Using the listing below, select the lines with the word "onDragOver" and copy them.

Start of PROVIDED ENTRIES

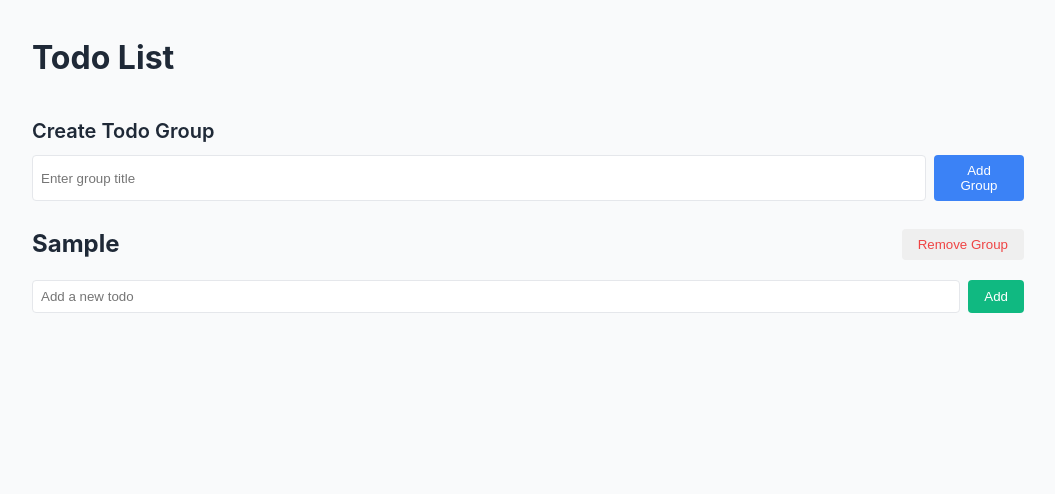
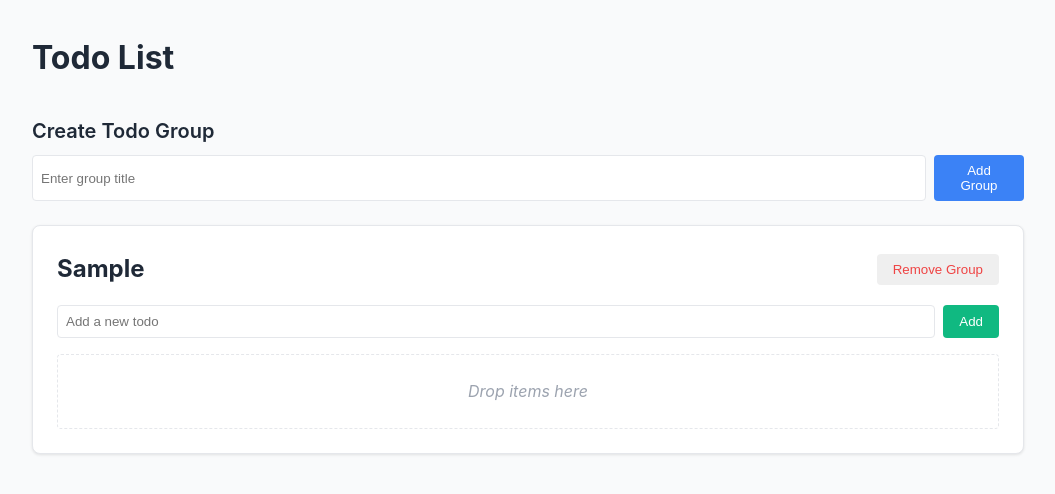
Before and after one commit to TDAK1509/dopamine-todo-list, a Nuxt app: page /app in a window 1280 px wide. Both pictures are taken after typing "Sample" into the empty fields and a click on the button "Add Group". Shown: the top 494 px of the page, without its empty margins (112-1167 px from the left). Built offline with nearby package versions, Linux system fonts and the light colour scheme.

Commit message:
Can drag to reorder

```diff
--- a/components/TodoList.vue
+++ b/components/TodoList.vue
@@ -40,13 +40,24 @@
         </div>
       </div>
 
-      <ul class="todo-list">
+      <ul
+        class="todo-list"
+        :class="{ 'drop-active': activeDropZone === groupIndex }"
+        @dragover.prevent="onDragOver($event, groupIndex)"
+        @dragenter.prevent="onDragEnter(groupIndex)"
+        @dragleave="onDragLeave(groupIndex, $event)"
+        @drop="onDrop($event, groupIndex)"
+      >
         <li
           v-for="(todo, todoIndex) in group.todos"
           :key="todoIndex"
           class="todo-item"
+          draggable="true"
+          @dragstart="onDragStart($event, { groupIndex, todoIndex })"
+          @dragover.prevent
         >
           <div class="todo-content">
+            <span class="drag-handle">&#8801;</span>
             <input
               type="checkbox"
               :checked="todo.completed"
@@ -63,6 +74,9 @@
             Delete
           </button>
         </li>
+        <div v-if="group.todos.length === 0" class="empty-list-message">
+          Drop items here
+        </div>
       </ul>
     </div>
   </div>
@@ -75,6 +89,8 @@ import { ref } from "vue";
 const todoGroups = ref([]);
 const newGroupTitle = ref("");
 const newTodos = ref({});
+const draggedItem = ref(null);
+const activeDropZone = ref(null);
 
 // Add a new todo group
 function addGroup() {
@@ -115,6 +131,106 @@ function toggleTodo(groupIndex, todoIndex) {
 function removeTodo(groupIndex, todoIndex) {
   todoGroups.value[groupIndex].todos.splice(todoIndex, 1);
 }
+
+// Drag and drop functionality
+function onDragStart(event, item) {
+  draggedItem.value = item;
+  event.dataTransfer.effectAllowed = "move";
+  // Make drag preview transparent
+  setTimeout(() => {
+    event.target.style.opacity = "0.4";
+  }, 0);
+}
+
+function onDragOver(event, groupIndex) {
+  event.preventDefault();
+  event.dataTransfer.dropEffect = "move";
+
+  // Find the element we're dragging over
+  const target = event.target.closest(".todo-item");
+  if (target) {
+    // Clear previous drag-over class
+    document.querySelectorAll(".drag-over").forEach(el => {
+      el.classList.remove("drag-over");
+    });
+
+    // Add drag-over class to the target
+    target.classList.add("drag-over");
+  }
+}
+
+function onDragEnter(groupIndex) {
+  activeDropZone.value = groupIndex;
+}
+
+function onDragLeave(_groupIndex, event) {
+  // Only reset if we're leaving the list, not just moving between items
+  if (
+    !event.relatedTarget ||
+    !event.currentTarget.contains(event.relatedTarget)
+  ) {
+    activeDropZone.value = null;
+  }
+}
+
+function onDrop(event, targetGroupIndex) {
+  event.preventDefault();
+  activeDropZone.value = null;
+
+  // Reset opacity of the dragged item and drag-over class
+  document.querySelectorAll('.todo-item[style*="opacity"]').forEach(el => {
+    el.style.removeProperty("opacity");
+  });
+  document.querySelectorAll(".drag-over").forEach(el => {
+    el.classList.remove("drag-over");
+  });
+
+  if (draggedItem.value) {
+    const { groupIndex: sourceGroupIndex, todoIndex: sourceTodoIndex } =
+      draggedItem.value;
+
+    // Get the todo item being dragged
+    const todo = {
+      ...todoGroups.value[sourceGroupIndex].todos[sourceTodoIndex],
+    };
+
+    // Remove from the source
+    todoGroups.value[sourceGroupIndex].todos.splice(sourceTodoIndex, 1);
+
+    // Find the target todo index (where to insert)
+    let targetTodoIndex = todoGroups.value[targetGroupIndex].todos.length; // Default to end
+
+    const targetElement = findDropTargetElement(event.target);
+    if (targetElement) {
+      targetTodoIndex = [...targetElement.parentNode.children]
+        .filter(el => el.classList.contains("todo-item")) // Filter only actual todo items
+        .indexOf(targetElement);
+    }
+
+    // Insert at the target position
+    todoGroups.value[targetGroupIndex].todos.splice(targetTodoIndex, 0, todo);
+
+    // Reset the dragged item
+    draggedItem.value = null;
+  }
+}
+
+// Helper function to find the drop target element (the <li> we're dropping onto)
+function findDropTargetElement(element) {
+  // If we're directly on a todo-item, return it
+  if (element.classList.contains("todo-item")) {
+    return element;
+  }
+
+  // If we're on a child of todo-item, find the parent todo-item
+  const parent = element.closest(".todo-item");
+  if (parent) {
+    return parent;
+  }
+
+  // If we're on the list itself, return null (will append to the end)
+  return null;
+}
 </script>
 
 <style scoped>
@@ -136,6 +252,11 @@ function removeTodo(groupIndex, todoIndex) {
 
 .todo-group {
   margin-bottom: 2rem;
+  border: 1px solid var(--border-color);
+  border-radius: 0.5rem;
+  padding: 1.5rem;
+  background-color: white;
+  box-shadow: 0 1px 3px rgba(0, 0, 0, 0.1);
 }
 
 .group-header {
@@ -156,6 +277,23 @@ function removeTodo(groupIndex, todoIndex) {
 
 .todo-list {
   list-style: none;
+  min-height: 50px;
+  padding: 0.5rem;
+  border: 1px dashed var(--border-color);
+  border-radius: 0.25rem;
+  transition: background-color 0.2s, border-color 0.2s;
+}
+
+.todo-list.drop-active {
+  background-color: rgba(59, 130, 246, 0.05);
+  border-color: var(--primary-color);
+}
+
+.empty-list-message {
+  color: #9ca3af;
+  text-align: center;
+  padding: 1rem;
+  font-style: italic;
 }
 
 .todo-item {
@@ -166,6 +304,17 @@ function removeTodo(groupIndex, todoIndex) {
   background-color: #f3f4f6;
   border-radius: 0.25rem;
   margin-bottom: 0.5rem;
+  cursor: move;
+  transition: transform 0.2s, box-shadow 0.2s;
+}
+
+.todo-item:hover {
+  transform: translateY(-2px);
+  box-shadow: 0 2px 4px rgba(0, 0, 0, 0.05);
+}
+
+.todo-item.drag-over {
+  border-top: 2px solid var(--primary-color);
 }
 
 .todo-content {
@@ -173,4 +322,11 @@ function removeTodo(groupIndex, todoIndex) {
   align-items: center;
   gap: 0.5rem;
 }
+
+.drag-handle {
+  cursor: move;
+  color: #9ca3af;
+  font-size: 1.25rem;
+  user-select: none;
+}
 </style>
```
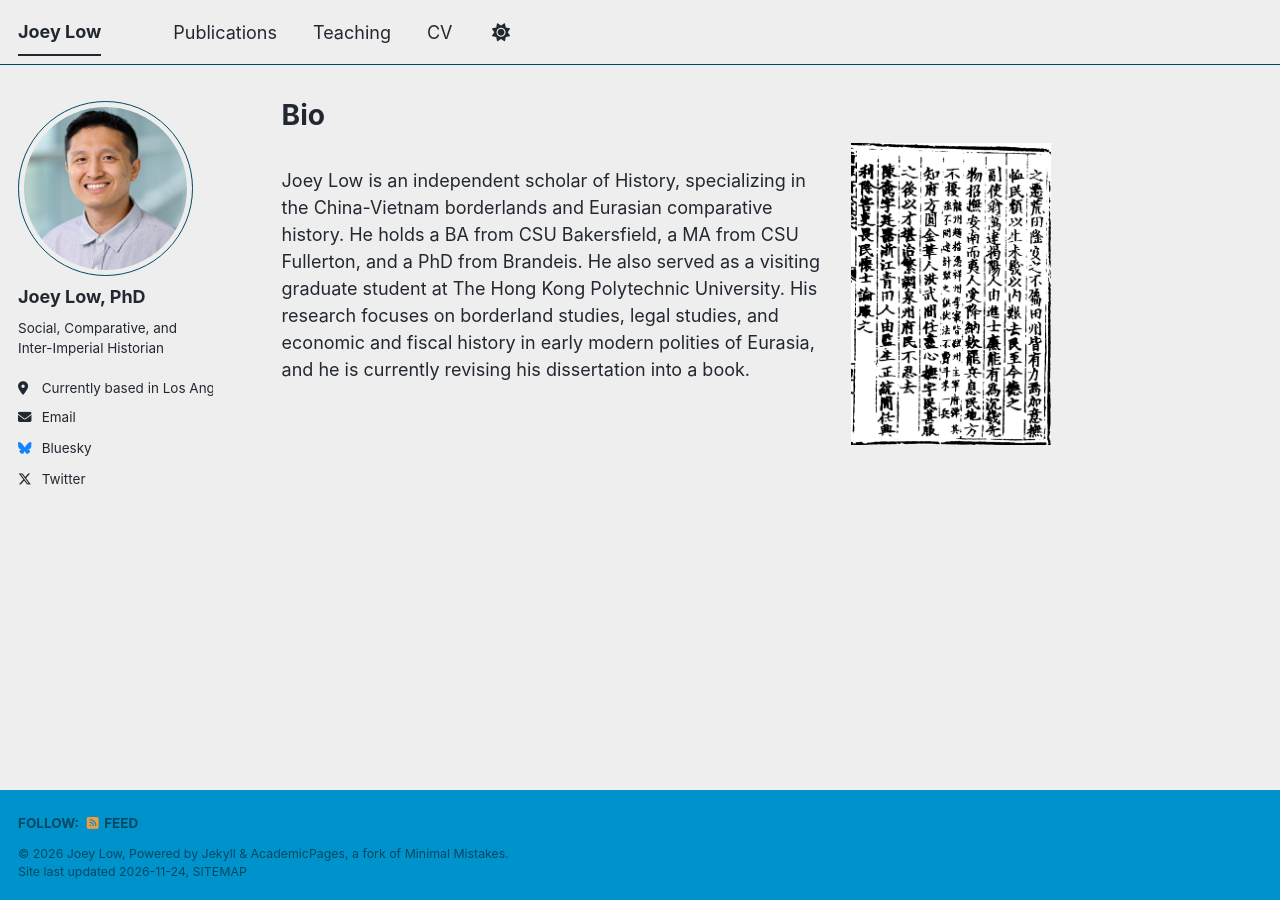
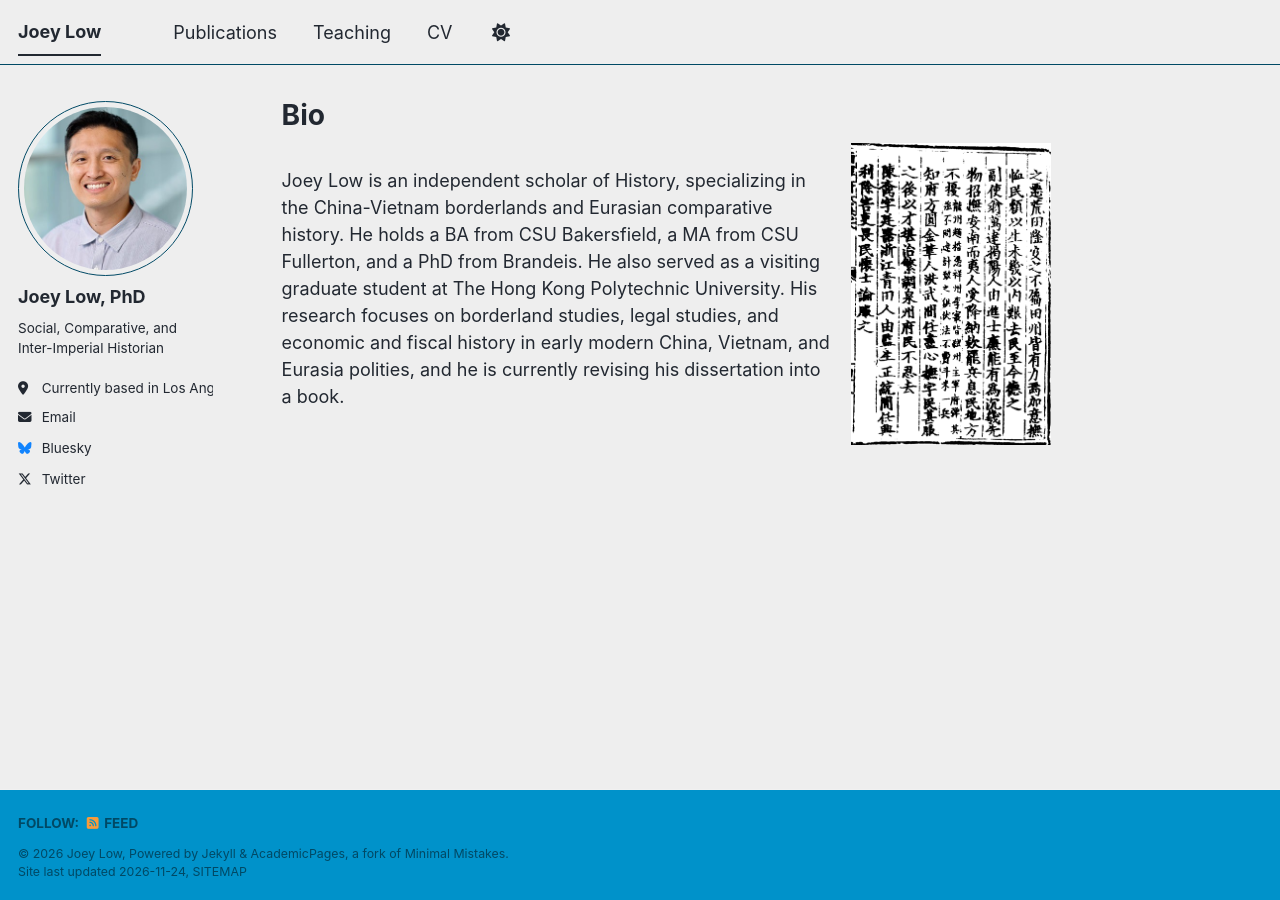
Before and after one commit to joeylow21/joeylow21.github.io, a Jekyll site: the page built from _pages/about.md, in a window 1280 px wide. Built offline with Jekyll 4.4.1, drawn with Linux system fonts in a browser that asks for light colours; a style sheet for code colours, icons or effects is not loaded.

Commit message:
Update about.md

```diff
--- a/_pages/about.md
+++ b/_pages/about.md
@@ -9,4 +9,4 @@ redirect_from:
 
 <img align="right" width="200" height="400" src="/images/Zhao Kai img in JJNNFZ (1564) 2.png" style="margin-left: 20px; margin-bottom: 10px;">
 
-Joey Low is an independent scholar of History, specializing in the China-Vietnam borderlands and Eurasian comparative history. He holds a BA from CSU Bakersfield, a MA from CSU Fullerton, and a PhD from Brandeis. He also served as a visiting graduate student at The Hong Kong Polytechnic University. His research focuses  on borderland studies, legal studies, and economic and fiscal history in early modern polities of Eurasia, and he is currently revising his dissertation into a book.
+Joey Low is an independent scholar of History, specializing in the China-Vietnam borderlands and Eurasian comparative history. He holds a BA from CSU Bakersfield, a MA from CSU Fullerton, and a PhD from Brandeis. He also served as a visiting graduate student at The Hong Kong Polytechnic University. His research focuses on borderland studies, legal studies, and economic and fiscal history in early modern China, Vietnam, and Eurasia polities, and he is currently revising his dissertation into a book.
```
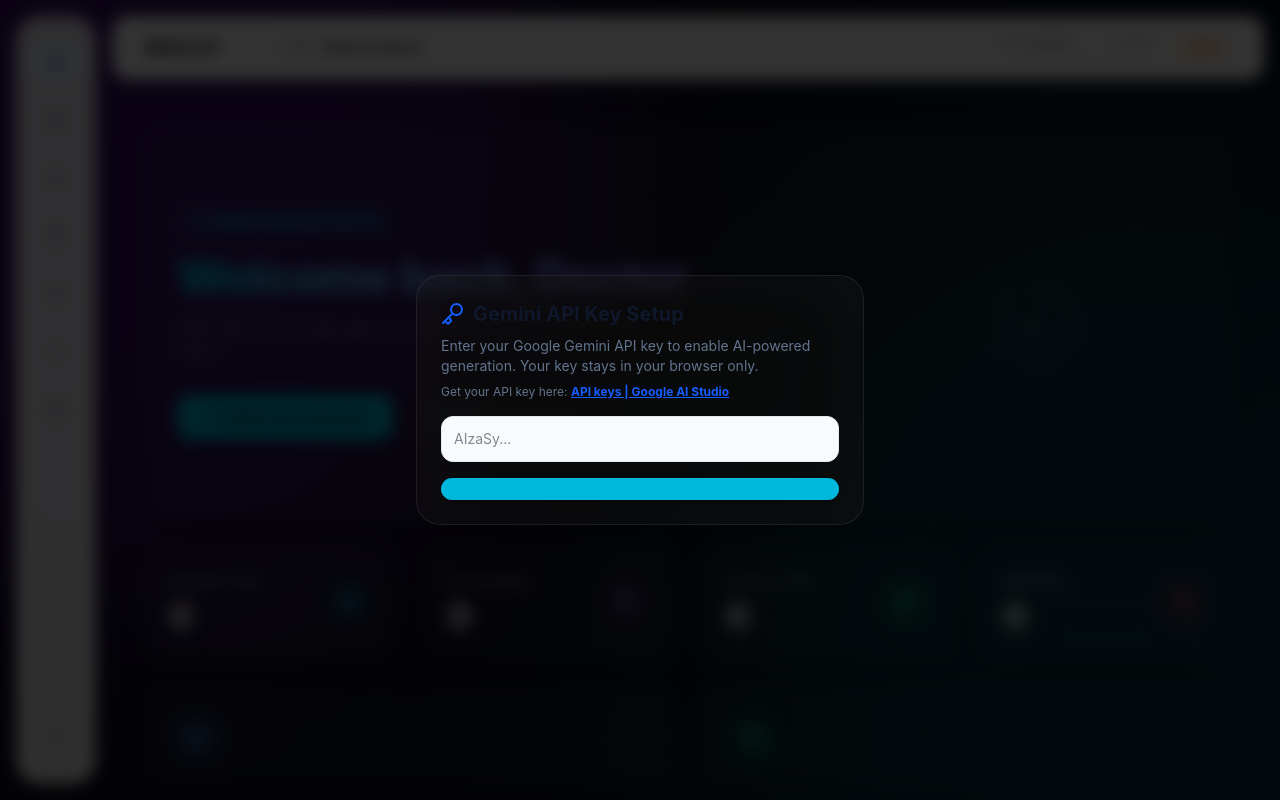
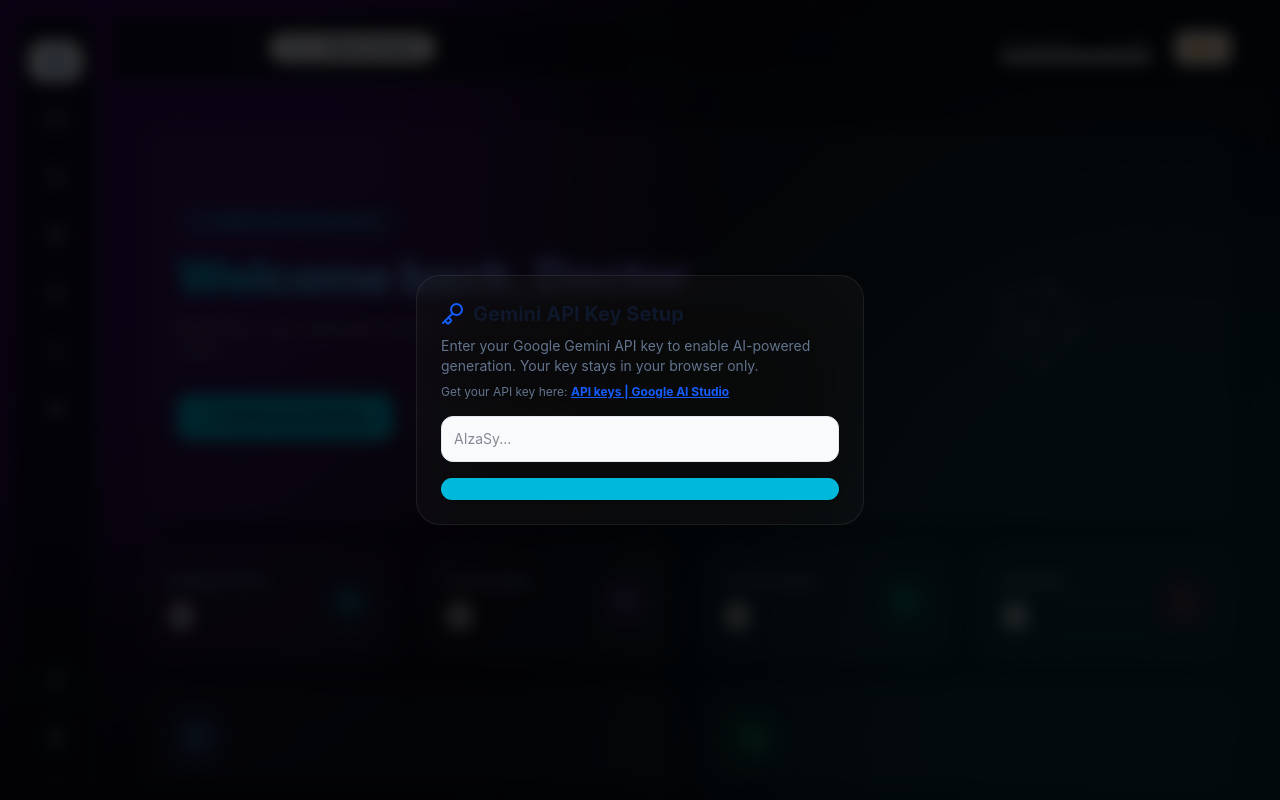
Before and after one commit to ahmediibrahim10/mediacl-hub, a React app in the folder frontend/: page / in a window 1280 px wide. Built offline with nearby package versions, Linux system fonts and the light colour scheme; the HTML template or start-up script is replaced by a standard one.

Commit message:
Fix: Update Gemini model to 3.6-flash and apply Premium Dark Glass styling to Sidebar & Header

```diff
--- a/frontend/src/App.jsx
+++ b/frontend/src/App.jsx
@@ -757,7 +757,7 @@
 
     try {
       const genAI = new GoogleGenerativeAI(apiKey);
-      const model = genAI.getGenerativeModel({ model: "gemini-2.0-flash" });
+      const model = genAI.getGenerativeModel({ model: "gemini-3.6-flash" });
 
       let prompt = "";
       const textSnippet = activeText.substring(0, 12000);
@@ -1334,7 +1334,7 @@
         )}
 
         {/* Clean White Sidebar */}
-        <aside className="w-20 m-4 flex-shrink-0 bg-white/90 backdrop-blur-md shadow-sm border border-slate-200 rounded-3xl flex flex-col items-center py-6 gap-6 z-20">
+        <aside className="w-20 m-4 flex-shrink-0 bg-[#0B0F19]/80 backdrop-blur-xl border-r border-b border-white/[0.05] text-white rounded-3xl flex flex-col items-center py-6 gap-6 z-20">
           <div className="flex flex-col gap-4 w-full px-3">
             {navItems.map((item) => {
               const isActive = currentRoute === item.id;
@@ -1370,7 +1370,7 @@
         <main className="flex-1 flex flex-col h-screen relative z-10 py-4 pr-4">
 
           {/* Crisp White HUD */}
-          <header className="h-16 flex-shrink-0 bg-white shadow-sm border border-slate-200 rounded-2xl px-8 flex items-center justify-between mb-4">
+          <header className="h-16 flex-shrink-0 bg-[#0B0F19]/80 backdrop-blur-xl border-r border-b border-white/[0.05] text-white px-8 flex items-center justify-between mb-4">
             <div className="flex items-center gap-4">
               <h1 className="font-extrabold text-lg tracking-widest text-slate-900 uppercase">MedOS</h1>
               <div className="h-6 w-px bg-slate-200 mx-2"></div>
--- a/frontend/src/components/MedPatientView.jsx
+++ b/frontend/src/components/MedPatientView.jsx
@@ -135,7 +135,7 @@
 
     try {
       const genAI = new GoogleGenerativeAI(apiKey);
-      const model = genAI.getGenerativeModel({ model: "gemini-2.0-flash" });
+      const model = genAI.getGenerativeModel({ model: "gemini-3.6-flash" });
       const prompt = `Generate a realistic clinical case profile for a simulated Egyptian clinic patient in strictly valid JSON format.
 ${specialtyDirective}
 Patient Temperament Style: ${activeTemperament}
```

End of PROVIDED ENTRIES

# TASK ANSWER
+        @dragover.prevent="onDragOver($event, groupIndex)"
+function onDragOver(event, groupIndex) {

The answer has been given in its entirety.